* TASK GOAL: For the data below, give the number of lines containing "SignupForm" and nothing more.

* PROVIDED DATA:
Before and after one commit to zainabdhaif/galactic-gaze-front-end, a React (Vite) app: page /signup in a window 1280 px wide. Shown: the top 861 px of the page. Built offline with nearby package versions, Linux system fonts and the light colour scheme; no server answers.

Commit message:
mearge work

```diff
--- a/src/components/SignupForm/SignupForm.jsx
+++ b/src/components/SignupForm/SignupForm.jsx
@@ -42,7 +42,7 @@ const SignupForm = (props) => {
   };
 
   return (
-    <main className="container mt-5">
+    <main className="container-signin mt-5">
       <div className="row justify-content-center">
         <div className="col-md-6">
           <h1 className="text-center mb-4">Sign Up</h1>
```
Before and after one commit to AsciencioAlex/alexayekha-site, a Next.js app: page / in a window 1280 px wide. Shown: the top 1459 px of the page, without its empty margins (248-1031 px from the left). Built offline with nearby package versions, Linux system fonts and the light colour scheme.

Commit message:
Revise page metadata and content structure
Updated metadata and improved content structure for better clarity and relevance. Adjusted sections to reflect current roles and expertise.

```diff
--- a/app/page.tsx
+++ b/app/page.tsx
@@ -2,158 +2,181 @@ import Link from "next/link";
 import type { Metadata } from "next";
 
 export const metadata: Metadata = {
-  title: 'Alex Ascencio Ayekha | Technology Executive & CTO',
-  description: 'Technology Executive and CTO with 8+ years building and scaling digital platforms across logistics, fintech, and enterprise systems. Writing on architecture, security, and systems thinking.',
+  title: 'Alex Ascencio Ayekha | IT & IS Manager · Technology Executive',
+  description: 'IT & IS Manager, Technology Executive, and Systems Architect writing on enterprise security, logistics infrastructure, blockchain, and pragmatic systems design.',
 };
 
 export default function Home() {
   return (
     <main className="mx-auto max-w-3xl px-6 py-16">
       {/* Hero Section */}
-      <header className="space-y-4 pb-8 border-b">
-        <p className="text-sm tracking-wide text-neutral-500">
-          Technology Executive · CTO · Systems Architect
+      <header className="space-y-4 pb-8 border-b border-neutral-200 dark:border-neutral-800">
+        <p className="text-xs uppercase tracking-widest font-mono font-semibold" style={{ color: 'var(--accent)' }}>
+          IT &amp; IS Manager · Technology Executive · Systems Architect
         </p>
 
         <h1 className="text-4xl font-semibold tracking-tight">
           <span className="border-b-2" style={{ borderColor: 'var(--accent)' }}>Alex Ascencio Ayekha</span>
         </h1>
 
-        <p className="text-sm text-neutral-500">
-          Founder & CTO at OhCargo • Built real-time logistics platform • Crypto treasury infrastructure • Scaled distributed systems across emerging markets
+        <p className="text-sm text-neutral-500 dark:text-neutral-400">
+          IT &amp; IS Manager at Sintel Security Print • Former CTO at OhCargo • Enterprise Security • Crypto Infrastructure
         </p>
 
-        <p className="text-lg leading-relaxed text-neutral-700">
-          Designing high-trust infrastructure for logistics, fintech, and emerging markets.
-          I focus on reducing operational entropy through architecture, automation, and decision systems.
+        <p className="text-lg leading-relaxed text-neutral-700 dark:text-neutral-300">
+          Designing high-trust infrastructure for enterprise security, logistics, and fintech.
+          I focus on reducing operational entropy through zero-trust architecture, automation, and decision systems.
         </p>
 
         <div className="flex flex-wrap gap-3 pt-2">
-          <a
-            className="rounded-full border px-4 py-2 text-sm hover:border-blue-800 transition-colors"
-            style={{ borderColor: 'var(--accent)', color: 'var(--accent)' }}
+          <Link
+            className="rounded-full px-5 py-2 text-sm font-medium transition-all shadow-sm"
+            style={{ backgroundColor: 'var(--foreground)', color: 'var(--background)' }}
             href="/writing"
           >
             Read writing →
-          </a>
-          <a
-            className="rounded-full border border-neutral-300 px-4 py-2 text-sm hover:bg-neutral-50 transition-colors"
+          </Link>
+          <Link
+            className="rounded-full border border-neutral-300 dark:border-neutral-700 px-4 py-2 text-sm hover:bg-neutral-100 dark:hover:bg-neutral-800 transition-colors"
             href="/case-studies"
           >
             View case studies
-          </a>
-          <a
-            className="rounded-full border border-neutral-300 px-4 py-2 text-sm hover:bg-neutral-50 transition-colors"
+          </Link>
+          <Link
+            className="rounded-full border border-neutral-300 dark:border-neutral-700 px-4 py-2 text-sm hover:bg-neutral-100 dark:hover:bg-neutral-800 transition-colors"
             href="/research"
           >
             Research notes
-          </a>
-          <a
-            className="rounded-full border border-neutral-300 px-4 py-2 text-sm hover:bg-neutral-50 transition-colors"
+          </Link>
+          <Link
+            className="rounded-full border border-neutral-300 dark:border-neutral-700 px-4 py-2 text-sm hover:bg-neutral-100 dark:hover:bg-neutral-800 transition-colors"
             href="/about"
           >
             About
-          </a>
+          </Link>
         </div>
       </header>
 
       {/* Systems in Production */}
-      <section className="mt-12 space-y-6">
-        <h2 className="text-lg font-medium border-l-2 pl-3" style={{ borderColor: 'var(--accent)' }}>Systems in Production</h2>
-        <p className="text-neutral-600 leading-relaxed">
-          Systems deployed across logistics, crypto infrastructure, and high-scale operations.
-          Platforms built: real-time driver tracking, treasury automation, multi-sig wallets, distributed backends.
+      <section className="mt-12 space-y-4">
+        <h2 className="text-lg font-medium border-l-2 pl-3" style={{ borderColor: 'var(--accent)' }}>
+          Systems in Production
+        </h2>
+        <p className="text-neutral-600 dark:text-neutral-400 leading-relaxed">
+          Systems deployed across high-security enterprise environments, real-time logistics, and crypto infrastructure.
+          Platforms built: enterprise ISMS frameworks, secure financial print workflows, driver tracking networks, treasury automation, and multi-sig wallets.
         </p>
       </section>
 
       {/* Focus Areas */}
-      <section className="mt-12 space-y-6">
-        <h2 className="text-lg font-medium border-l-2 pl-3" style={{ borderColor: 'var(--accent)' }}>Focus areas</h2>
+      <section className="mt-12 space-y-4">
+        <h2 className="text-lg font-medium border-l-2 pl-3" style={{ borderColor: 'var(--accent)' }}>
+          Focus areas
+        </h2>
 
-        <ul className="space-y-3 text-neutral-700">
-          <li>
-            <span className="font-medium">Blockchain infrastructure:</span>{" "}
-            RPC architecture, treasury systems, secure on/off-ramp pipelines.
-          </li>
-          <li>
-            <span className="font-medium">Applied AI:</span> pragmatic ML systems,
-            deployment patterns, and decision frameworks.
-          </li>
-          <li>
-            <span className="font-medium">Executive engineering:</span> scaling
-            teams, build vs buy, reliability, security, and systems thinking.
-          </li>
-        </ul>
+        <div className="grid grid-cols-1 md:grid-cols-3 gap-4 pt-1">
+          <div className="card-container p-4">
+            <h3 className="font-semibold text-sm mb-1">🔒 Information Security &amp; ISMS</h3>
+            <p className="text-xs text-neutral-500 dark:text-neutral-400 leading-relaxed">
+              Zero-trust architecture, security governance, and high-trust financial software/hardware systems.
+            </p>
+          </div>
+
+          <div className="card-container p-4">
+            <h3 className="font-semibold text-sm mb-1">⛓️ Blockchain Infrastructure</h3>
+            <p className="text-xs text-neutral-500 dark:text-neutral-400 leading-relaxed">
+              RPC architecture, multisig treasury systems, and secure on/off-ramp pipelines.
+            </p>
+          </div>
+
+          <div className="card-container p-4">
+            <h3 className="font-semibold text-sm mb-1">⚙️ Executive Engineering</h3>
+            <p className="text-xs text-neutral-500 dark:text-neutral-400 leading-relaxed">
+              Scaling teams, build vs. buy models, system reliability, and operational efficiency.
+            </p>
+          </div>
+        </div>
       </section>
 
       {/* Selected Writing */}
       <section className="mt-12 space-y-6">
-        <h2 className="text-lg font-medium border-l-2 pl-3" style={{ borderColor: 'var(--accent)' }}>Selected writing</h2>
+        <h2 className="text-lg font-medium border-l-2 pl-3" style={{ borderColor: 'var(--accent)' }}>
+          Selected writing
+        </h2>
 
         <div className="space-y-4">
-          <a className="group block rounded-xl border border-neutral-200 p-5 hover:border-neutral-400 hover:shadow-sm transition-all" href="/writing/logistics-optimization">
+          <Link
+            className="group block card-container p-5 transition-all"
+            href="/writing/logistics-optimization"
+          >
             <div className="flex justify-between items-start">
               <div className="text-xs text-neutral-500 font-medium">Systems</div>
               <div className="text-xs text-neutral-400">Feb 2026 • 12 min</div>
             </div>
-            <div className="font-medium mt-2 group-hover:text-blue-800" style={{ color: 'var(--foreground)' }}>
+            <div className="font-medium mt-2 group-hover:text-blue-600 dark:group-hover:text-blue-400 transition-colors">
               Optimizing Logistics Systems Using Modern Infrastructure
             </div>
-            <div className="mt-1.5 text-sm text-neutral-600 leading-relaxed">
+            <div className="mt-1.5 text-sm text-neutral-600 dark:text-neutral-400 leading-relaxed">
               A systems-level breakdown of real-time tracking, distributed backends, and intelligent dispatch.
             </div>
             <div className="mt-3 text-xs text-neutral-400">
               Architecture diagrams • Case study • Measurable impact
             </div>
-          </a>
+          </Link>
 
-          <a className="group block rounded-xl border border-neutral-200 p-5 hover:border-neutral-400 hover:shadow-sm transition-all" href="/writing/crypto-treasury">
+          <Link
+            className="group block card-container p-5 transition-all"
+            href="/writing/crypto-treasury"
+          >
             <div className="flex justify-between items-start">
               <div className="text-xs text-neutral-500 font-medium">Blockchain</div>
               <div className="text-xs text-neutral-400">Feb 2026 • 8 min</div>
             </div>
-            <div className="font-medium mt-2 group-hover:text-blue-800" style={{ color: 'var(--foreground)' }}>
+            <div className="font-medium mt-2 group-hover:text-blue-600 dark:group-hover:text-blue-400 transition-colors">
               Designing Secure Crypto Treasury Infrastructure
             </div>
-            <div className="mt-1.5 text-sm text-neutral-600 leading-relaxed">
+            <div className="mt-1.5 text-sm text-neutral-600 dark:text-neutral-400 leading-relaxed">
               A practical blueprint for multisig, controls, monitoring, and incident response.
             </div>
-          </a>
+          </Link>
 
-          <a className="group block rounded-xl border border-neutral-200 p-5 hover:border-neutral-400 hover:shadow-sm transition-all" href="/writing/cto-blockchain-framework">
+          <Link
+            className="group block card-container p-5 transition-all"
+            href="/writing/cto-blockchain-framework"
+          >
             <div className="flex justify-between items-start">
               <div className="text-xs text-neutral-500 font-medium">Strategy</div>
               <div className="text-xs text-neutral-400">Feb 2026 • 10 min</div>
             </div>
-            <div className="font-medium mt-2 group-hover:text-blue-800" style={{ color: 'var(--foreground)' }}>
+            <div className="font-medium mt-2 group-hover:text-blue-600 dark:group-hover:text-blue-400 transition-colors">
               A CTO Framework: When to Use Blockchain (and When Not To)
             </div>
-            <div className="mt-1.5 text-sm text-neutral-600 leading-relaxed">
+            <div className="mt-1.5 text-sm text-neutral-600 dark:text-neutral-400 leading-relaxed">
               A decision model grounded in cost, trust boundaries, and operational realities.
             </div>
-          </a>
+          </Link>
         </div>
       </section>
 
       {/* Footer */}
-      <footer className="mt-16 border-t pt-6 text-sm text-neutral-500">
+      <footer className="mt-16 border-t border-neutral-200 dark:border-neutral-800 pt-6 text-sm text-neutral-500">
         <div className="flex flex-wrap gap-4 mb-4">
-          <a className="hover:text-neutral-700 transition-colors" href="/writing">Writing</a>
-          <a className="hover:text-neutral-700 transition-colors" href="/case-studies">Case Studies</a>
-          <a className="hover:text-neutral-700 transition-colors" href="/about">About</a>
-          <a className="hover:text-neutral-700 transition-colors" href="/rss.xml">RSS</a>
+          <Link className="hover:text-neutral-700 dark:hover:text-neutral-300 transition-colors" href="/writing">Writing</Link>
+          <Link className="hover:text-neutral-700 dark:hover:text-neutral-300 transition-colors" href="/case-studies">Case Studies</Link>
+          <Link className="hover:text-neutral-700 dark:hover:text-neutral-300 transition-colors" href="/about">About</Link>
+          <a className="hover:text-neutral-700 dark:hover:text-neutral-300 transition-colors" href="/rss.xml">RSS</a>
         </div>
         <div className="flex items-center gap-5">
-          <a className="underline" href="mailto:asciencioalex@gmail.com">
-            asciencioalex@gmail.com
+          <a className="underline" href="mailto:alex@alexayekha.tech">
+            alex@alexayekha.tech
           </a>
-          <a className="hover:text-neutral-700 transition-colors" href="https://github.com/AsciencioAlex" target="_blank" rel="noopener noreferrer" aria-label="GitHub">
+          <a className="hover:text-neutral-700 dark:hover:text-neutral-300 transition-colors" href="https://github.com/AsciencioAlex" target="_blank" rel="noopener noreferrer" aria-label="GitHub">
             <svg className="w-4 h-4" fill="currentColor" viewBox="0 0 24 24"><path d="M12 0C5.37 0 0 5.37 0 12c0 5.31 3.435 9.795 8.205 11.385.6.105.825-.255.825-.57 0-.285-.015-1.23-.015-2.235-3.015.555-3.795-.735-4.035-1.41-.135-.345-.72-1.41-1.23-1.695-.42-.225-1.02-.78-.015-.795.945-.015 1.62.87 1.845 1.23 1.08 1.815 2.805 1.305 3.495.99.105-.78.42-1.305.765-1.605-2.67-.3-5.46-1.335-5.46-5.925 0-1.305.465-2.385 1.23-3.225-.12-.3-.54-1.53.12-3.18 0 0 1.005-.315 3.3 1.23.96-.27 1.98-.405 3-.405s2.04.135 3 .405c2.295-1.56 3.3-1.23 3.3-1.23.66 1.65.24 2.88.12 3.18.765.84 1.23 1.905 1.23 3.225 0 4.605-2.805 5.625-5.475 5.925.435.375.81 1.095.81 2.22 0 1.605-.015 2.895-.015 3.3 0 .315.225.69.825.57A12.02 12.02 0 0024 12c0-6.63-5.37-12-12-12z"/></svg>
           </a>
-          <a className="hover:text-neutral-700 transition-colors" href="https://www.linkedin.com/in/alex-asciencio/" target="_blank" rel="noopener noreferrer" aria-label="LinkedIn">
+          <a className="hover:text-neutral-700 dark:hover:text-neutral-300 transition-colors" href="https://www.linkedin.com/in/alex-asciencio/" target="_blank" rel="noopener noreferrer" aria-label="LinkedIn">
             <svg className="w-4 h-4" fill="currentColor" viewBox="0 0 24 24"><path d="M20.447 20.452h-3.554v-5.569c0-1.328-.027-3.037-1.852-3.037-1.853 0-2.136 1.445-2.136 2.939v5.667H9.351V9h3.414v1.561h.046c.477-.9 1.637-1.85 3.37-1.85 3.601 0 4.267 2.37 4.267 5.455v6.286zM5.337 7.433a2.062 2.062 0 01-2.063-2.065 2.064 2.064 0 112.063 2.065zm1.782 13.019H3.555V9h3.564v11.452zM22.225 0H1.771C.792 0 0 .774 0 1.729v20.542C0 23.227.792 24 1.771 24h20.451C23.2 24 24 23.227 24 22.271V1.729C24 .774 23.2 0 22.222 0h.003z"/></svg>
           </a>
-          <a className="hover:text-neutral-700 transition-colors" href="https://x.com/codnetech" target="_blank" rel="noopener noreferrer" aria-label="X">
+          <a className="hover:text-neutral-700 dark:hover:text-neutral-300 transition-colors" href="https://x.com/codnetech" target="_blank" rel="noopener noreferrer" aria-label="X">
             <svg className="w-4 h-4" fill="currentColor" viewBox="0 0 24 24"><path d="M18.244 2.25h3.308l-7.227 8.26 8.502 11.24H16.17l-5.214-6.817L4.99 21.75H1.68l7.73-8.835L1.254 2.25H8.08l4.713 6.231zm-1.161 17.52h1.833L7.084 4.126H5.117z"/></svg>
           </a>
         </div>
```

* ANSWER TO THE EXERCISE: 3